Union bosses violate Connecticut state police trooper’s rights
Hartford, CT (August 2, 2012) – A Connecticut state trooper has filed a state charge against a local union for violating his rights.
With free legal assistance from the National Right to Work Foundation, state police trooper Marc Lamberty of Hartford County filed the charge with the Connecticut State Board of Labor Relations.
In June 2011, Lamberty resigned from formal union membership in the Connecticut State Police Union and invoked his right to refrain from paying full union dues.

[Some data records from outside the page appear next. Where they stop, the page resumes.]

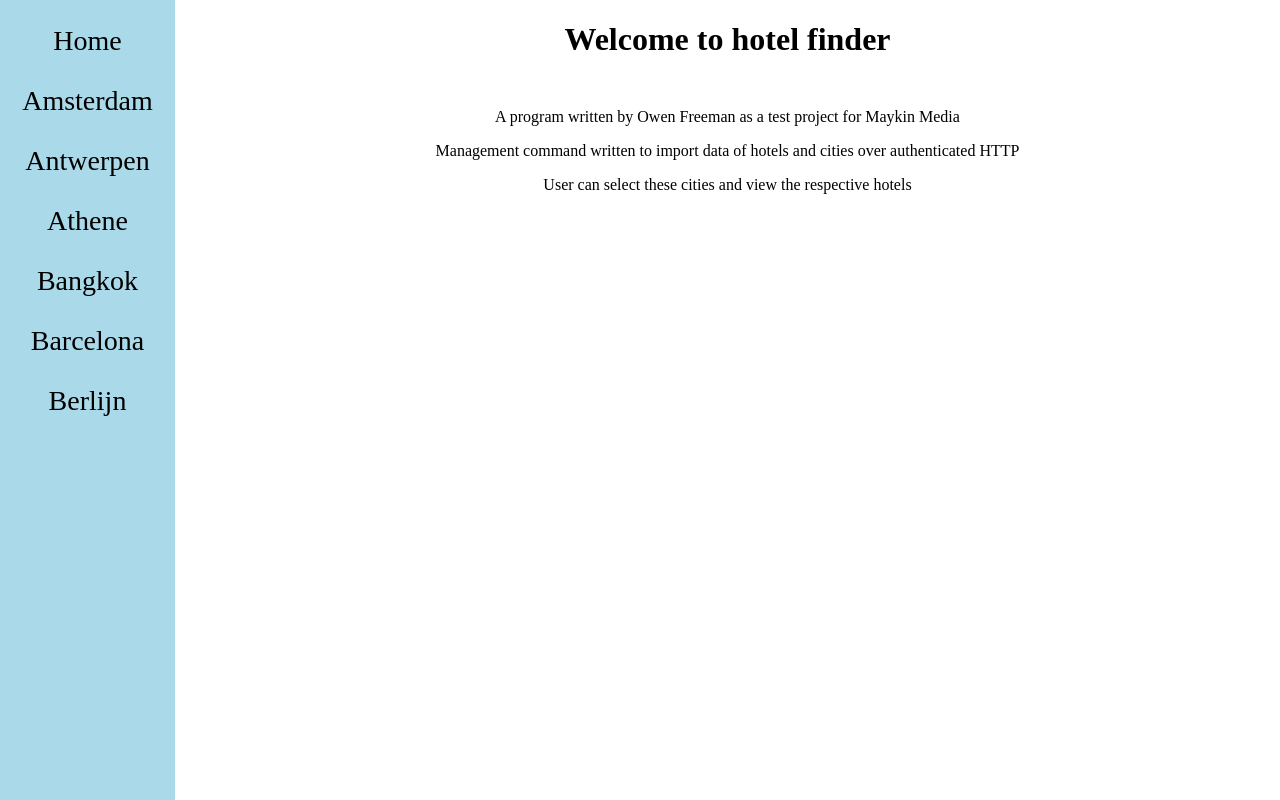
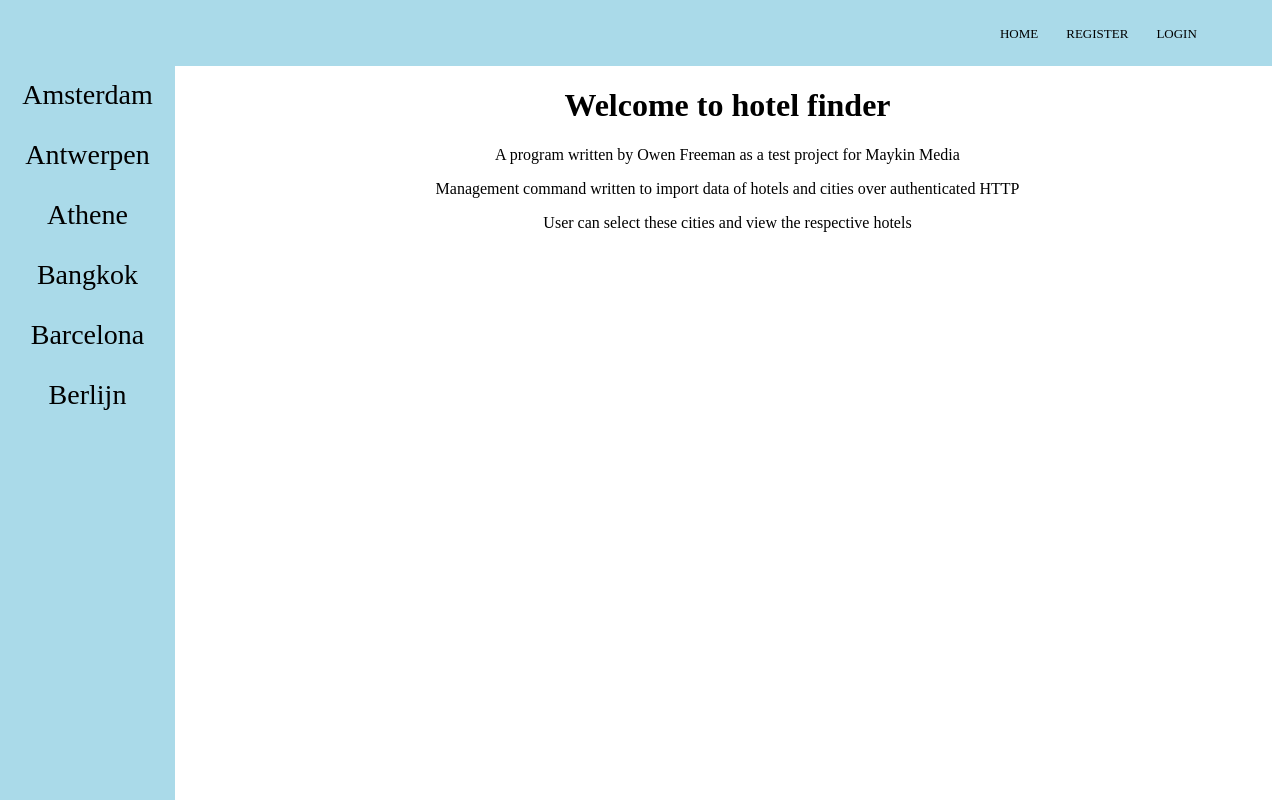
Before and after one commit to Owen621/maykin-demo, a Django app: page /home in a window 1280 px wide. Run offline with Django 4.2, Linux system fonts and the light colour scheme; data comes from the database, SQL or seed files in the repository; both versions use the stored data as it was after the commit.

Commit message:
register, login/logout, navbar

```diff
--- a/maykin_demo/demo/models.py
+++ b/maykin_demo/demo/models.py
@@ -1,4 +1,5 @@
 from django.db import models
+from django.contrib.auth.models import User
 # Create your models here.
 
 class City (models.Model):
@@ -6,9 +7,19 @@ class City (models.Model):
     cityCode = models.CharField(max_length=3)
     cityName = models.CharField(max_length=255)
 
+    def __str__(self):
+        return self.cityName
+
 class Hotel (models.Model):
 
     city = models.ForeignKey(
         City, blank=True, on_delete=models.CASCADE)
     hotelCode = models.CharField(max_length=10)
     hotelName = models.CharField(max_length=255)
+
+
+class ExtendedUser(models.Model):
+
+    user = models.OneToOneField(User, on_delete=models.CASCADE)
+    city = models.ForeignKey(
+        City, blank=False, on_delete=models.CASCADE)
--- a/maykin_demo/demo/templates/demo/base.html
+++ b/maykin_demo/demo/templates/demo/base.html
@@ -6,7 +6,10 @@
         <meta charset="utf-8">
         <style>
 
-            .sidenav {
+            body {
+                margin-top: 0;
+            }
+            .side-nav {
                 height:100%;
                 width:175px;
                 position: fixed;
@@ -18,7 +21,7 @@
                 padding-top:20px;
             }
 
-            .sidenav a {
+            .side-nav a {
                 padding:5px 10px 5px 10px;
                 text-decoration:none;
                 font-size:28px;
@@ -26,27 +29,74 @@
                 display:block;
             }
 
-            .sidenav a:hover{
+            .side-nav a:hover{
                 color:#f1f1f1
             }
 
             .main{
                 margin-left:175px;
                 padding: 0px 10px;
+            }
+
+            .home{
+                margin-top: 50px;
+            }
+
+            .home>li {
+                list-style: none;
+            }
+
+            .all {
                 text-align: center;
             }
 
-            #home{
-                margin-top: 50px;
+            nav{
+                display: flex;
+                padding-right: 5%;
+                justify-content: space-between;
+                align-items: center;
+                background-color:#aadae9;
+            }
+            .nav-links{
+                flex: 1;
+                text-align: right;
+            }
+            .nav-links ul li{
+                list-style: none;
+                display: inline-block;
+                padding: 8px 12px;
+                position: relative;
+            }
+            .nav-links ul li a{
+                color: #000000;
+                text-decoration: none;
+                font-size: 13px;
             }
 
-            #home>li {
-                list-style: none;
+            .nav-links ul li a:hover{
+                color: #ffffff
             }
+
         </style>
     </head>
+    <nav>
+        <div class="nav-links">
+            <i class="fa fa-times"></i>
+            <ul>
+                <li><a href="/home">HOME</a></li>
+                {% if request.user.is_authenticated %}
+                    <li><a href="/edit">EDIT</a></li>
+                    <li><a href="/logout">LOGOUT</a></li>
+                {% else %}
+                    <li><a href="/register">REGISTER</a></li>
+                    <li><a href="/login">LOGIN</a></li>
+                {% endif %}
+            </ul>
+        </div>
+        <i class="fa fa-bars" aria-hidden="true"></i>
+    </nav>
     <body>
-        <div class="main">
+        <div class="all">
             {% block content %}
             {% endblock %}
         </div>
--- /dev/null
+++ b/maykin_demo/demo/templates/demo/edit.html
@@ -0,0 +1,5 @@
+{% extends 'demo/base.html' %}
+
+{% block content %}
+    <header><h1>Edit</h1></header>
+{% endblock %}
--- a/maykin_demo/demo/templates/demo/home.html
+++ b/maykin_demo/demo/templates/demo/home.html
@@ -1,12 +1,13 @@
 {% extends 'demo/base.html' %}
 
 {% block content %}
+    <div class="main">
         {% if empty %}
             <h2>No data has been imported</h2>
         {% else %}
             {% if citySelected != None %}
                 <header><h1>{{citySelected.cityName}}</h1></header>
-            <main id="home">
+                <main class="home">
                     {% if hotels|length == 0 %}
                         <h2>Sorry we could not find any hotels in {{citySelected.cityName}}</h2>
                     {% else %}
@@ -26,8 +27,8 @@
             {% endif %}
 
 
-        <div class="sidenav">
-            <a href="/home">Home</a>
+            <div class="side-nav">
+                <br><br>
                 {% for city in cities %}
                     <br>
                     <a href="/home?{{city.cityName}}">{{city.cityName}}</a>
@@ -35,4 +36,5 @@
             </div>
 
         {% endif %}
+    </div>
 {% endblock %}
--- a/maykin_demo/demo/urls.py
+++ b/maykin_demo/demo/urls.py
@@ -1,8 +1,11 @@
-from .views import home
+from .views import home, register, Userlogin, edit
 from django.urls import path
 
 app_name = 'demo'
 
 urlpatterns = [
     path('home', home, name="home-view"),
+    path('register', register, name="register-view"),
+    path('login', Userlogin, name="login-view"),
+    path('edit', edit, name="edit-view"),
 ]
--- a/maykin_demo/demo/views.py
+++ b/maykin_demo/demo/views.py
@@ -1,6 +1,9 @@
-from django.shortcuts import render
+from django.shortcuts import render, redirect
 from django.http import HttpResponse
 from .models import Hotel, City
+from .forms import RegisterForm, ExtendedUserForm
+from django.contrib.auth import login, authenticate
+from .decorators import authenticated_user, unauthenticated_user
 
 # Create your views here.
 
@@ -17,7 +20,6 @@ def home(request):
         hotels = Hotel.objects.filter(city=citySelected)
 
 
-
     context = {"empty": ((len(Hotel.objects.filter()) == 0)
                          or (len(City.objects.filter()) == 0)),
                "cities": City.objects.filter(),
@@ -25,3 +27,51 @@ def home(request):
                "hotels": hotels}
 
     return render(request, 'demo/home.html', context)
+
+
+@unauthenticated_user
+def register(response):
+    if response.method == "POST":
+        form = RegisterForm(response.POST)
+        extended_form = ExtendedUserForm(response.POST)
+        if form.is_valid() and extended_form.is_valid():
+            user = form.save()
+            extendedUserInstance = extended_form.save(commit=False)
+            extendedUserInstance.user = user
+            extendedUserInstance.save()
+            return redirect("/login")
+        else:
+            pass
+    else:
+        form = RegisterForm()
+        extended_form = ExtendedUserForm()
+    context = {'form' : form, 'extended_form':extended_form}
+    return render(response, "demo/register.html", context)
+
+
+@unauthenticated_user
+def Userlogin(response):
+
+    failed = False
+    if "failed" in response.GET:
+        failed = True
+
+    if response.method == "POST":
+        username = response.POST.get('username')
+        password = response.POST.get('password')
+
+        user = authenticate(response, username=username, password=password)
+        if user is not None:
+            login(response, user)
+            return redirect('/edit')
+        else:
+            return redirect("/login?failed")
+
+    return render(response, "demo/login.html", {"failed":failed})
+
+
+@authenticated_user
+def edit(response):
+
+    context = {}
+    return render(response, "demo/edit.html", context)
--- a/maykin_demo/maykin_demo/settings.py
+++ b/maykin_demo/maykin_demo/settings.py
@@ -39,7 +39,7 @@ INSTALLED_APPS = [
     'django.contrib.messages',
     'django.contrib.staticfiles',
     'demo.apps.DemoConfig',
-
+    "crispy_forms",
 ]
 
 MIDDLEWARE = [
@@ -123,6 +123,8 @@ STATIC_URL = 'static/'
 MEDIA_URL = '/media/'
 MEDIA_ROOT = os.path.join(os.path.dirname(BASE_DIR), 'media')
 
+LOGOUT_REDIRECT_URL = "/home"
+
 # Default primary key field type
 # https://docs.djangoproject.com/en/4.0/ref/settings/#default-auto-field
 
--- a/maykin_demo/maykin_demo/urls.py
+++ b/maykin_demo/maykin_demo/urls.py
@@ -21,6 +21,7 @@ from django.urls import path, include
 urlpatterns = [
     path('admin/', admin.site.urls),
     path('', include('demo.urls', namespace='demo')),
+    path('', include("django.contrib.auth.urls")),
 ]
 
 urlpatterns += static(settings.MEDIA_URL, document_root=settings.MEDIA_ROOT)
```
Also changed, not shown: maykin_demo/demo/decorators.py (added, +19 -0 lines), maykin_demo/demo/forms.py (added, +15 -0 lines), maykin_demo/demo/templates/demo/login.html (added, +18 -0 lines), maykin_demo/demo/templates/demo/register.html (added, +14 -0 lines), maykin_demo/db.sqlite3, maykin_demo/demo/migrations/0005_extendeduser.py (added). Lines whose indentation alone changed are shown as unchanged.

The U.S. Supreme Court ruled in the Foundation's Chicago Teachers Union v. Hudson (1986) case that union officials can collect union fees as a condition of employment, but must first provide nonmember public workers with an independently-audited financial breakdown of all forced-dues union expenditures and the opportunity to object and challenge the amount of forced union fees before an impartial decision maker. This minimal safeguard is designed to ensure that workers have an opportunity to refrain from paying for union boss political activities and union member-only events.
Union officials continue to deduct full union dues from the officer's paychecks as if he is a union member. After Lamberty sent a letter requesting that union officials acknowledge his rights and provide him with the financial breakdown of the union's expenditures, union bosses refunded only three months of the illegally-taken money and promised to provide the required disclosure documents.
To date, union officials refuse to return the rest of the illegally-taken union dues to the trooper, provide him with a breakdown of union expenditures and give him an opportunity to challenge the forced union fees before an independent third party.
Lamberty seeks refunds of the amount of forced union dues payments illegally taken from his paychecks and to enjoin future collection of any dues until union officials comply with the requirements the Supreme Court established in Hudson.
"Again and again union officials keep rank-and-file workers in the dark to keep their forced-dues gravy train going," said Mark Mix, President of the National Right to Work Foundation. "To prevent these types of forced unionism abuses in the future, Connecticut needs to pass a Right to Work law making union affiliation and dues payments completely voluntary for all of its workers."
Twenty-three states have Right to Work protections for workers. Recent public polling shows that nearly 80 percent of Americans and union members support the Right to Work principle of voluntary unionism.